Tech Transfer eNews Blog

Supreme Court ruling in Google v. Oracle has major implications for software copyrights

By Jesse Schwartz
Published: April 7th, 2021

The Supreme Court ruled Monday in favor of Google in a long-running copyright dispute against Oracle that has huge implications for Silicon Valley, and for university TTOs seeking copyright protection for software innovations.

The court found that Google did not violate the law when it used more than 11,000 lines of Oracle’s software code in developing its Android mobile operating system. The tech industry in the U.S. has carefully watched the case since it will help determine rules around building software, and how much code from other programs constitutes “fair use.” A decision in the other direction could have brought upheaval to the huge software industry, calling into question the legality of many software innovations that are built on pieces of other programs.

The decision addresses how U.S. copyright applies to API — software code that enables programs to work with each other. Google had been accused of pilfering a sizable cache of API code developed by Sun Microsystems, which was later acquired by Oracle.

“We assume, for argument’s sake, that the material was copyrightable,” the decision said. “But we hold that the copying here at issue nonetheless constituted a fair use. Hence, Google’s copying did not violate the copyright law,” the ruling stated.  

Google argued that API is regularly used freely by developers to increase interoperability between different products and should be covered by the fair use provisions in copyright law, which allow the unlicensed use of otherwise copyrighted material under some circumstances.

Oracle had argued that the code was protected under copyright law, and that Google should have paid for using it.

Both sides also made arguments for why their position was important to future innovation in the field. Google said that applying stringent copyright protections to APIs would chill developers who build many important software products using shared code. Oracle countered that looser restrictions would discourage programmers from investing deeply in software development, knowing that the resulting code could be used by others without compensation.

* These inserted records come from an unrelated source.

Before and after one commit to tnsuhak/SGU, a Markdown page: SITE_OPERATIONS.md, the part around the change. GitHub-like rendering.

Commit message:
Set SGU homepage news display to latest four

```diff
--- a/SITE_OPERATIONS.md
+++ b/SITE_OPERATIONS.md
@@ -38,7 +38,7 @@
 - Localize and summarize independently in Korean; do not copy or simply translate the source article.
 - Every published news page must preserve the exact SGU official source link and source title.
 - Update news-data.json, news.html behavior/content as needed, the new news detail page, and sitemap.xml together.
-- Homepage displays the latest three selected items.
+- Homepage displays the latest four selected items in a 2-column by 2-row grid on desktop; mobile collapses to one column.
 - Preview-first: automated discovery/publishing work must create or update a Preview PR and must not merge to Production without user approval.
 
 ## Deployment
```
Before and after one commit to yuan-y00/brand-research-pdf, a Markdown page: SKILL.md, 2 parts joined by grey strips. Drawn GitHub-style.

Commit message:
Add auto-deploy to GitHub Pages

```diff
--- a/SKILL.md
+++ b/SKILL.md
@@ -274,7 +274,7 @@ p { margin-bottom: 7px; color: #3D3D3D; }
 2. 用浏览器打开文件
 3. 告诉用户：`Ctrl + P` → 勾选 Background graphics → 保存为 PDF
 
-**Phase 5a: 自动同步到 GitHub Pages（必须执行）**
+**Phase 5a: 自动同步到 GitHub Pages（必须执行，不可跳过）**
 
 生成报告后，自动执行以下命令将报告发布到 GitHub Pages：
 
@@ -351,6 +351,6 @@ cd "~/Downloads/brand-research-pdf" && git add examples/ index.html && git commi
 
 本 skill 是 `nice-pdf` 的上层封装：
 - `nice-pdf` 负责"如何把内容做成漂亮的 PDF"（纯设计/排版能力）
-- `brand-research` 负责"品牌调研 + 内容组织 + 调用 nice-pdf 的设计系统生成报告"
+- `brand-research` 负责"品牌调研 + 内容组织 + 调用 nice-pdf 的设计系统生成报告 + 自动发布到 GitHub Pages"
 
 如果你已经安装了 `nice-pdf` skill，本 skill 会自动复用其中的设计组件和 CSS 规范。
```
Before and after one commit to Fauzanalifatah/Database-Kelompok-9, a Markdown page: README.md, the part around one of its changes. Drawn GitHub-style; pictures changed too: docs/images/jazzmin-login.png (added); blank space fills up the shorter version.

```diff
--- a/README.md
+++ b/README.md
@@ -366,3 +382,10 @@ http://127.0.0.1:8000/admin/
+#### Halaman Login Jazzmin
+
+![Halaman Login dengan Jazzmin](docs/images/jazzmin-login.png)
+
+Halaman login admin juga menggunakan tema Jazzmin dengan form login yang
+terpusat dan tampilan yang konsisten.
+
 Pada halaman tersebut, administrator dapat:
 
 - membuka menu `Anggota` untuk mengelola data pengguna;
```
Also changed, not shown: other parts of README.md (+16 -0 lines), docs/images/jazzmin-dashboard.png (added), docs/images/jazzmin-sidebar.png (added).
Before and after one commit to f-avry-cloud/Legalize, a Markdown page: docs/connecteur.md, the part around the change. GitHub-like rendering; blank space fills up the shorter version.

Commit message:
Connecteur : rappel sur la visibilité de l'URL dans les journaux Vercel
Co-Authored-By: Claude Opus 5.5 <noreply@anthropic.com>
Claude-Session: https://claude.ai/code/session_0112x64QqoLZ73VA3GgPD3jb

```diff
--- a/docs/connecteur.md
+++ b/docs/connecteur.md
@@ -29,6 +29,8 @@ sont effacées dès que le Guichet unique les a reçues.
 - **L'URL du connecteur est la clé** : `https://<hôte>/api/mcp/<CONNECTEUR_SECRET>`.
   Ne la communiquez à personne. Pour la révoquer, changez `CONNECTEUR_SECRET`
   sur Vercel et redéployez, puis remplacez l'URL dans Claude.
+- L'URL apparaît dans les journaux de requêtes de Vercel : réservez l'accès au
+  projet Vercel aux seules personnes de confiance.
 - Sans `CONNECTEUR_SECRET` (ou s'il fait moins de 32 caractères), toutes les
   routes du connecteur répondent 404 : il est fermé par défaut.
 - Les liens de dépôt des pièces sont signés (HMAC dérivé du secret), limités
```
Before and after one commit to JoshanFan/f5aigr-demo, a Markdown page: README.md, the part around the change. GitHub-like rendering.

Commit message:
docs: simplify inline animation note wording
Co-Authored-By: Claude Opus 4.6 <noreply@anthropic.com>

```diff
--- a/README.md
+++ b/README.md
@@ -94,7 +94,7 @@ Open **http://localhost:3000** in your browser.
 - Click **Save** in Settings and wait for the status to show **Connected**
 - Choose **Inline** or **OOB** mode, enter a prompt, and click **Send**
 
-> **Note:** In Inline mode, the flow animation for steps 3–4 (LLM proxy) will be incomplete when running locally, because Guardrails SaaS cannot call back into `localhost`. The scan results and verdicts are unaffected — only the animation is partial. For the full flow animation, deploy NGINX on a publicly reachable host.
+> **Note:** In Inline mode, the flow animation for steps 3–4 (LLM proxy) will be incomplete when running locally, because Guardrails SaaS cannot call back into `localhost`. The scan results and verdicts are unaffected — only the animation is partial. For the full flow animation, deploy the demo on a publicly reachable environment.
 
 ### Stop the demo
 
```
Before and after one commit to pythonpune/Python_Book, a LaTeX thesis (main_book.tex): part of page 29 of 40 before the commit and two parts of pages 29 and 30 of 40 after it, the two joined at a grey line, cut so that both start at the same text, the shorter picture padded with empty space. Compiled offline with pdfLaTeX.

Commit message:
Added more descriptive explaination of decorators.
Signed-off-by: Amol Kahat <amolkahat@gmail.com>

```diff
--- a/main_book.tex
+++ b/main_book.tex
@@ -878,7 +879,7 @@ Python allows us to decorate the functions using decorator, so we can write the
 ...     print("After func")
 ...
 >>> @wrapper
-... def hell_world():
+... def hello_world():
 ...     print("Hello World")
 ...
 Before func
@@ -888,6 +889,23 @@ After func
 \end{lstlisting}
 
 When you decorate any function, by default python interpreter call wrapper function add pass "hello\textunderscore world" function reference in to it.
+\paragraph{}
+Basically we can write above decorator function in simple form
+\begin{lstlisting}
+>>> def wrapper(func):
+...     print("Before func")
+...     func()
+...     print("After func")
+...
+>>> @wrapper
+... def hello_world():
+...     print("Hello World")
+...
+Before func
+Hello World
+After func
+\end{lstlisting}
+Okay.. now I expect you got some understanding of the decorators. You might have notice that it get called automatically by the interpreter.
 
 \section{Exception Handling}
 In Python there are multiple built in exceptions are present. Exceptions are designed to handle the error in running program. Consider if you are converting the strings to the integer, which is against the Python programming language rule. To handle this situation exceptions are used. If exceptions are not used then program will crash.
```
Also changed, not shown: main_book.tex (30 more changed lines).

In its ruling, the Supreme Court said Google’s use of Oractle’s API “included only those lines of code that were needed to allow programmers to put their accrued talents to work in a new and transformative program.”

Kent Walker, Google’s senior vice president of global affairs, described the ruling as a victory for innovation. “The decision gives legal certainty to the next generation of developers whose new products and services will benefit consumers,” he said.

Source: Politico

Posted under: Tech Transfer e-News

Twitter Facebook Linkedin Pinterest Email

No Comments so far ↓

There are no comments yet...Kick things off by filling out the form below.

Leave a Comment